According to inscriptions found on the box - made of sandalwood, silver and gold, - the skull bone found within the remains belonged to the Buddha.
Last year, while fossil-hunting in Antarctica, Gulbranson and his team found the oldest polar forest on record from the southern polar region. They haven't dated that forest precisely yet, but it probably flourished about 280 million years ago before being rapidly buried in volcanic ash, which preserved it down to the cellular level, the researchers said.
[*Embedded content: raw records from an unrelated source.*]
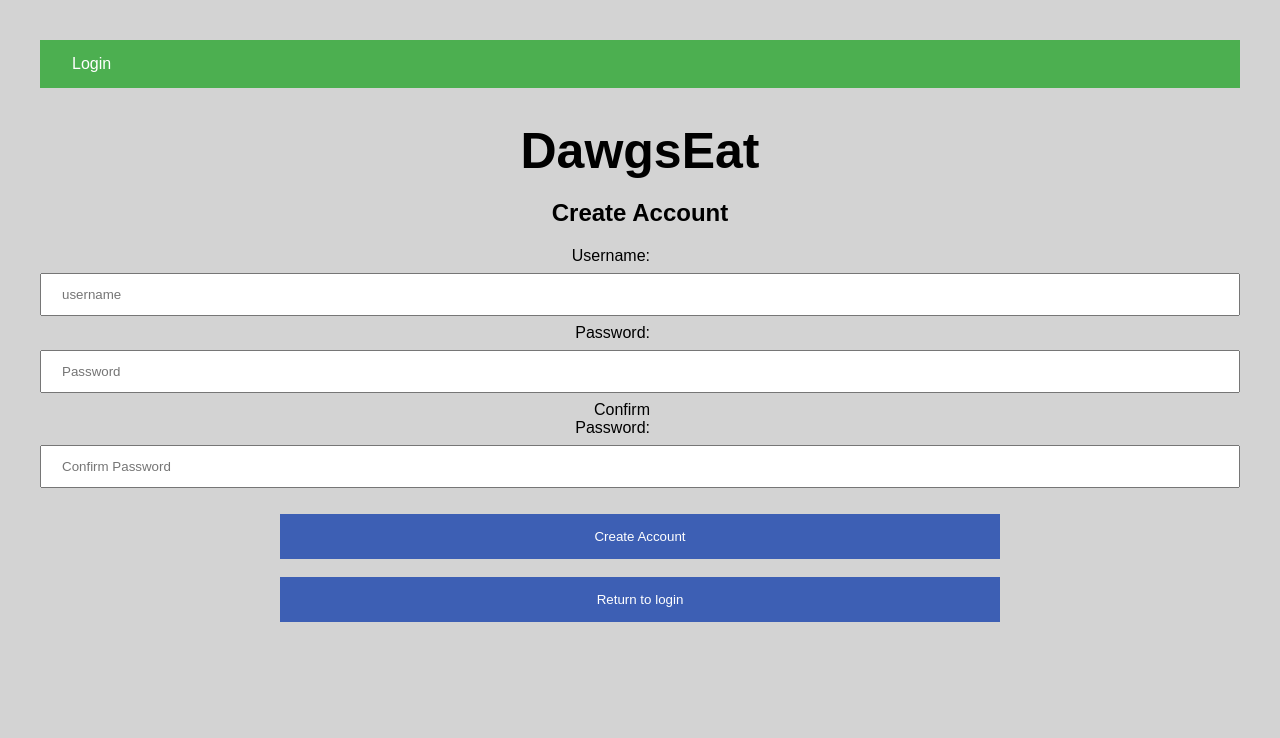
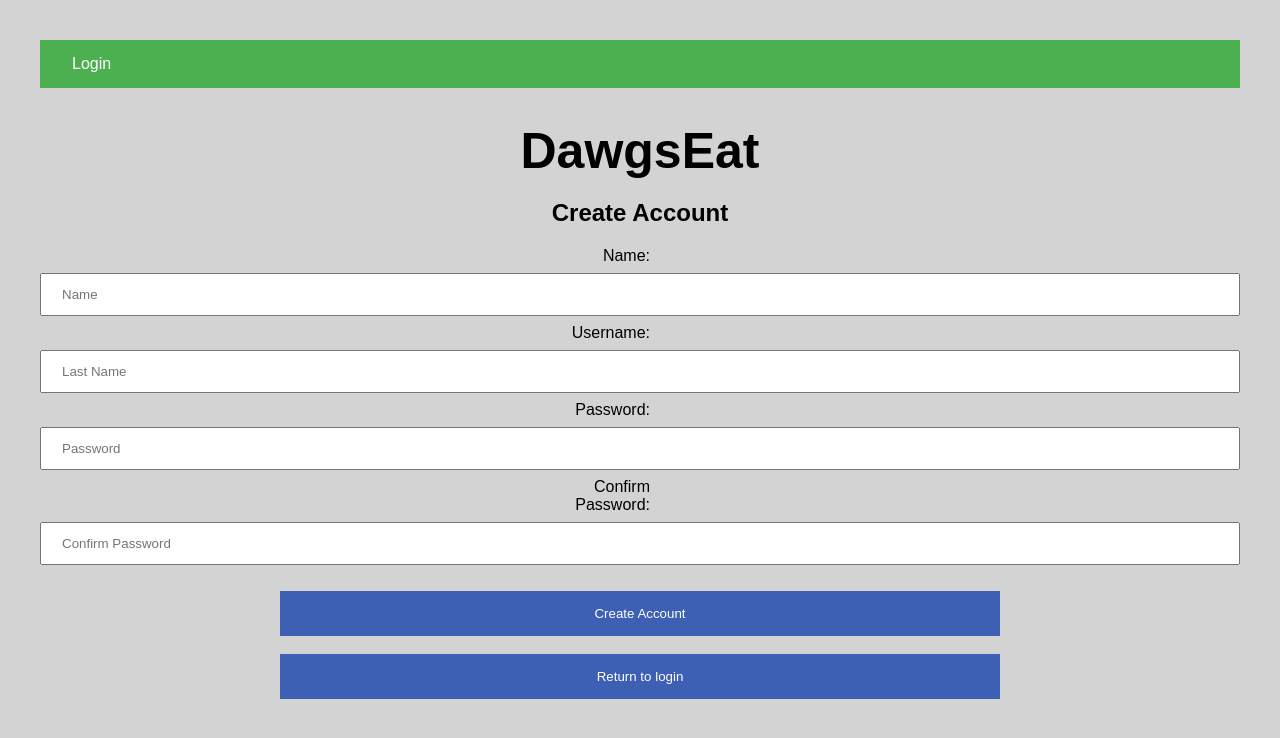
Before and after one commit to tc89585/DawgEats, a React (Create React App) app in the folder frontend/: page /create-user in a window 1280 px wide. Shown: the top 738 px of the page. Built offline with nearby package versions, Linux system fonts and the light colour scheme.

Commit message:
Update Create Account
Added Name field

```diff
--- a/frontend/src/components/Createaccount.js
+++ b/frontend/src/components/Createaccount.js
@@ -6,8 +6,10 @@ function CreateAccount() {
 	    <form>
             <h1>DawgsEat</h1>
             <h2>Create Account</h2>
+            <label for="name">Name:</label><br/>
+            <input type="text" id="name" name="name" placeholder="Name"/><br/>
             <label for="username">Username:</label><br/>
-            <input type="text" id="username" name="username" placeholder="username"/><br/>
+            <input type="text" id="username" name="username" placeholder="Last Name"/><br/>
             <label for="password">Password:</label><br/>
             <input type="password" id="password-field" class="login-form-field" placeholder="Password"></input>
             <br></br>
```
The plants are so well-preserved in rock that some of the amino acid building blocks that made up the trees' proteins can still be extracted, said Gulbranson, who specializes in geochemistry techniques. Studying these chemical building blocks may help clarify how the trees handled the southern latitudes' weird sunlight conditions, as well as the factors that allowed those plants to thrive but drove Glossopteris to its death, he said.
Scientists say 8,000-year-old pottery fragments have revealed the earliest evidence of grape wine-making.
The earthenware jars containing residual wine compounds were found in two sites south of the Georgian capital, Tbilisi, researchers said.
"We believe this is the oldest example of the domestication of a wild-growing Eurasian grapevine solely for the production of wine," said co-author Stephen Batiuk, a senior researcher at the University of Toronto.
"Wine is central to civilisation as we know it in the West. As a medicine, social lubricant, mind-altering substance and highly valued commodity, wine became the focus of religious cults, pharmacopoeias, cuisines, economies and society in the ancient Near East."
Astronomers have spotted a roughly Earth-mass world circling the small, dim star Ross 128, which lies just 11 light-years from the sun. The planet, known as Ross 128b, may have surface temperatures amenable to life as we know it, the researchers announced in a new study that will appear in the journal Astronomy & Astrophysics.
"This is the closest Earth-mass planet potentially in the habitable zone that orbits a quiet star," Bonfils told Space.com via email, referring to the range of orbital distances where liquid water could exist on a world's surface.
They say the older the wine, the better